For some watchers, the pace was too unrelenting. Ciara McCormack of Seattle Dances commented: “Costumed in ragged grey garb with red, wound-like rips, the dancers moved between huge stag leaps, spiraling falls, and Thriller-like tics with wide, satisfied grimaces on their faces. Slowly, the choreography evolved, at first cutting between animalistic prowling, smooth unison, and incessant shaking, before morphing into a stunning series of risk-taking partnering and lifts. These pairings showcased the prowess of the dancers and followed the ripple of change that one person can effect on those around them. But, no matter how impressive or suited to the theme of the piece, such a long series of physical tricks wear out quickly.”
Yet in Rachel Gallaher’s review: “Ensemble sections were full of leaps, turns, spins, outstretched waving arms and always a strong pulsating energy (and moments where the unison is so spot-on it appears mechanic), but it was the duets and smaller groups that provided some of the most emotion-rich moments in the piece.”
And indeed, throughout RIPple efFECT, in the midst of constant and unending chaos, instants of quiet or flashes of momentary unity bloomed. These were not always comfortable. A poignant duet of Tory and Justin Reiter seemed at times a tender connection between two lovers, or mother and child, but by the end it suggested to me a burdened Old Man (in this case Woman) of the Sea.
And the unison sections often, along with the jumble of shouting voices that at one point emanated from dancers, conjured mass hysteria as readily as community.
While working on program notes, Manuel himself characterized his piece by saying: “Each individual, has a personal story, background, energy, vibration, affecting the whole group in constant evolution, transformation, mutation, renewal, flow. That same group (surrounding/environment) will influence each of their being at the core.”
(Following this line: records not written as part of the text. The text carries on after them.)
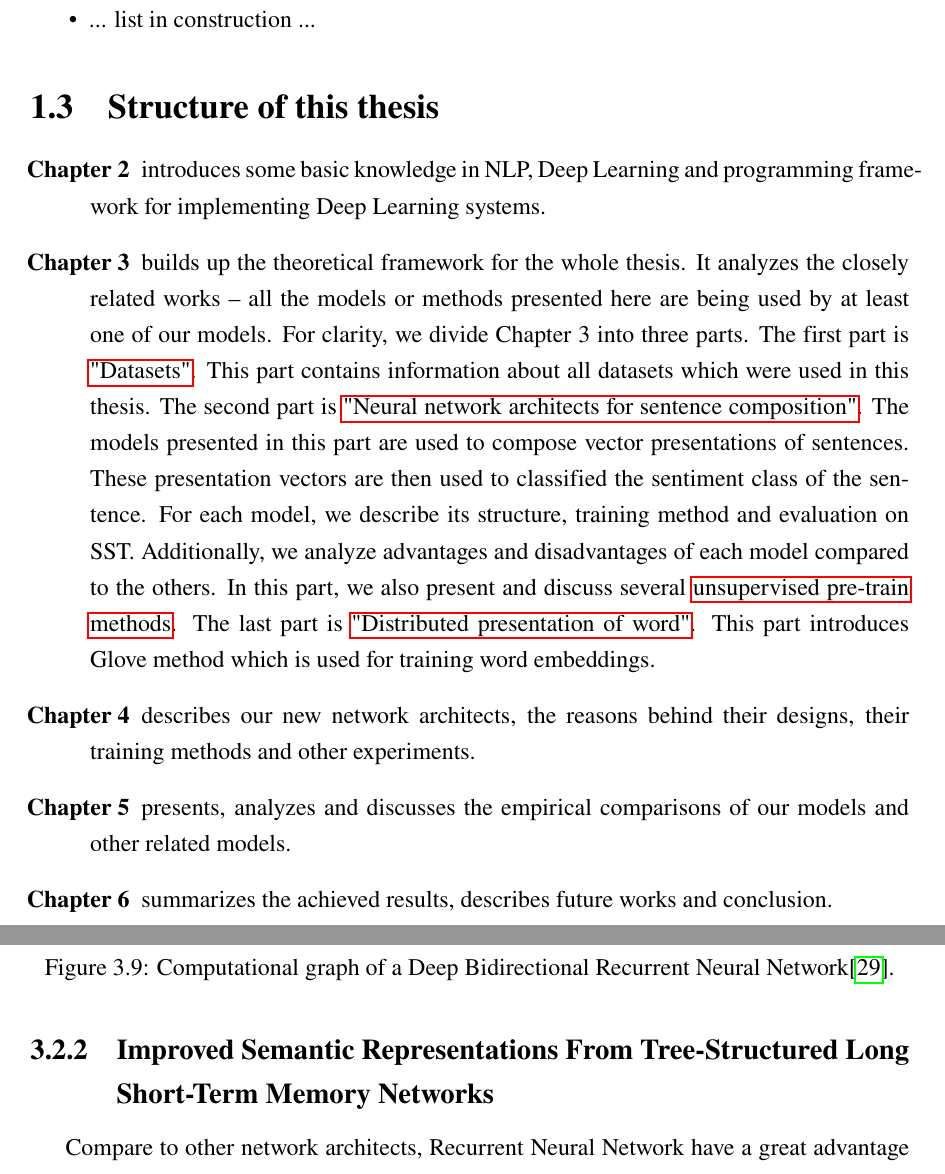
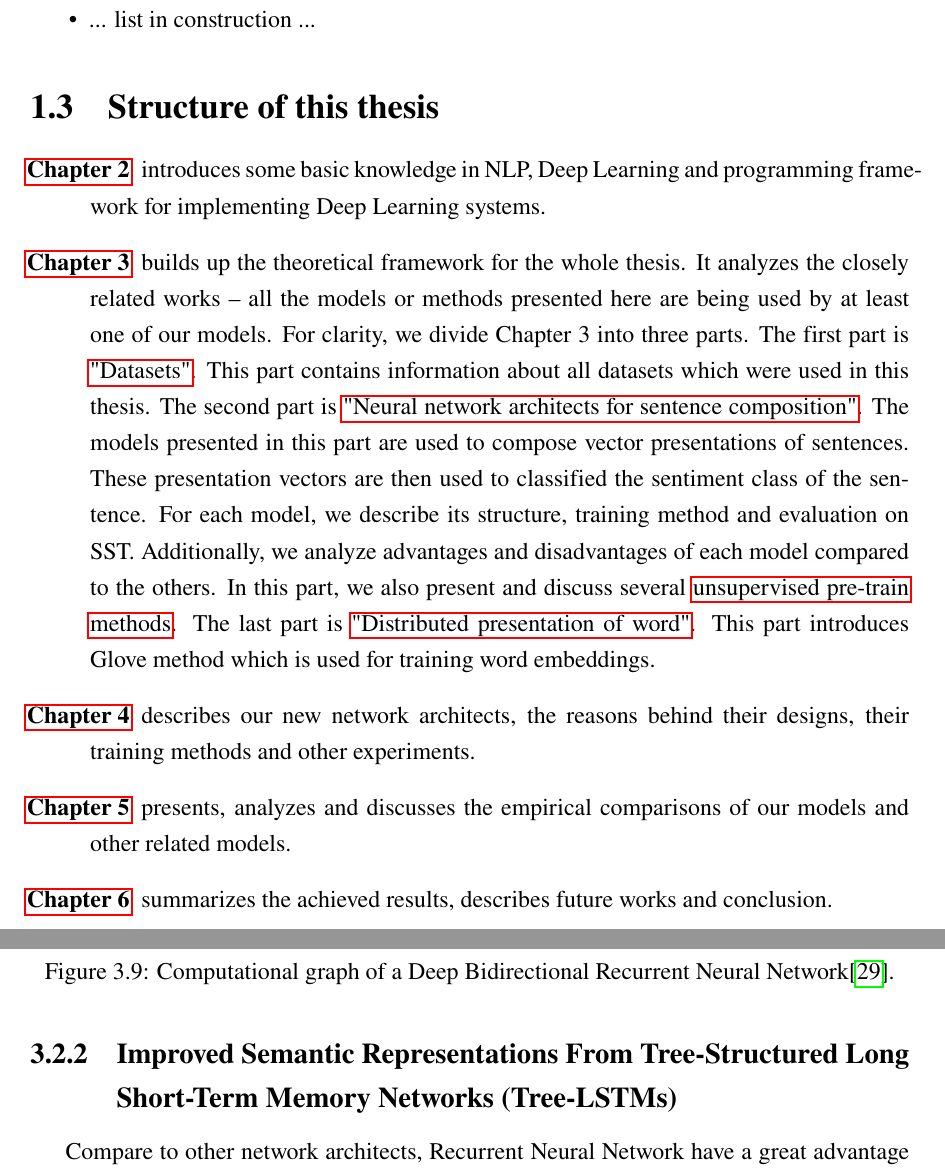
Before and after one commit to ttpro1995/thesis_latex, a LaTeX thesis (main.tex, which reads Introduction/introduction.tex, Related_work/related_work.tex): two parts of pages 14 and 38 of 86, joined at a grey line, cut so that both start at the same text. Compiled offline with pdfLaTeX.

Commit message:
added link

```diff
--- a/Introduction/introduction.tex
+++ b/Introduction/introduction.tex
@@ -67,8 +67,8 @@ Until now\footnote{July, 2017}, their models are state of the art on SST and als
 
 \section{Structure of this thesis}
 \begin{description}
-\item [Chapter 2] introduces some basic knowledge in NLP, Deep Learning and programming framework for implementing Deep Learning systems.
-\item [Chapter 3] builds up the theoretical framework for the whole thesis.
+\item [\deschyperlink{chap:background}{Chapter 2}] introduces some basic knowledge in NLP, Deep Learning and programming framework for implementing Deep Learning systems.
+\item [\deschyperlink{chap:related}{Chapter 3}] builds up the theoretical framework for the whole thesis.
 It analyzes the closely related works -- all the models or methods presented here are being used by at least one of our models.
 For clarity, we divide Chapter 3 into three parts.
 The first part is \hyperref[sec:dataset]{"Datasets"}.
@@ -81,7 +81,7 @@ Additionally, we analyze advantages and disadvantages of each model compared to
 In this part, we also present and discuss several \hyperref[sec:unsupervised-pretrain]{unsupervised pre-train methods}.
 The last part is \hyperref[sec:distributed-word]{"Distributed presentation of word"}.
 This part introduces Glove method which is used for training word embeddings.
-\item [Chapter 4] describes our new network architects, the reasons behind their designs, their training methods and other experiments.
-\item [Chapter 5] presents, analyzes and discusses the empirical comparisons of our models and other related models.
-\item [Chapter 6] summarizes the achieved results, describes future works and conclusion.
+\item [\deschyperlink{chap:method}{Chapter 4}] describes our new network architects, the reasons behind their designs, their training methods and other experiments.
+\item [\deschyperlink{chap:result}{Chapter 5}] presents, analyzes and discusses the empirical comparisons of our models and other related models.
+\item [\deschyperlink{chap:conclude}{Chapter 6}] summarizes the achieved results, describes future works and conclusion.
 \end{description}
--- a/Related_work/related_work.tex
+++ b/Related_work/related_work.tex
@@ -301,7 +301,7 @@ For example the architects illustrated in Fig.\ref{fig:dblstm} can be expressed
     \label{fig:dblstm}
 \end{figure}
 
-\subsection{Improved Semantic Representations From Tree-Structured Long Short-Term Memory Networks}\label{sec:treelstm}
+\subsection{Improved Semantic Representations From Tree-Structured Long Short-Term Memory Networks (Tree-LSTMs)}\label{sec:treelstm}
 Compare to other network architects, Recurrent Neural Network have a great advantage in handling sequential, arbitrary length input (e.g. sentences, paragraphs, a sequence of frame in a video or a sequence of acoustic unit in a spoken word) but on the other hand, it also comes with the disadvantage of being hard to train\cite{hardRNN}.
 Given a sequence of input, the network has to capture features which can be long-range relationships between inputs\cite{socher2013recursive}.
 One way to improve such structure would be to make these features easier to capture, in other words, shorten the length of relationships between inputs.
```
Also changed, not shown: Background/background.tex (+1 -2 lines), Conclusion/conclusion.tex (+1 -1 lines), Method/method.tex (+1 -1 lines), Result_discussion/result_discussion.tex (+1 -1 lines), Introduction/introduction.tex (2 more changed lines), Related_work/related_work.tex (6 more changed lines).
He toldof the University of Washington Daily, “I always love the notion of group and trying to find harmony somehow in the group, even if you have very eclectic people. The idea is what is the influence we have on others? It’s all about going with the flow and following different influences instead of resisting.” But isn’t it often through resistance that we find or define our humanity and bring forth harmony?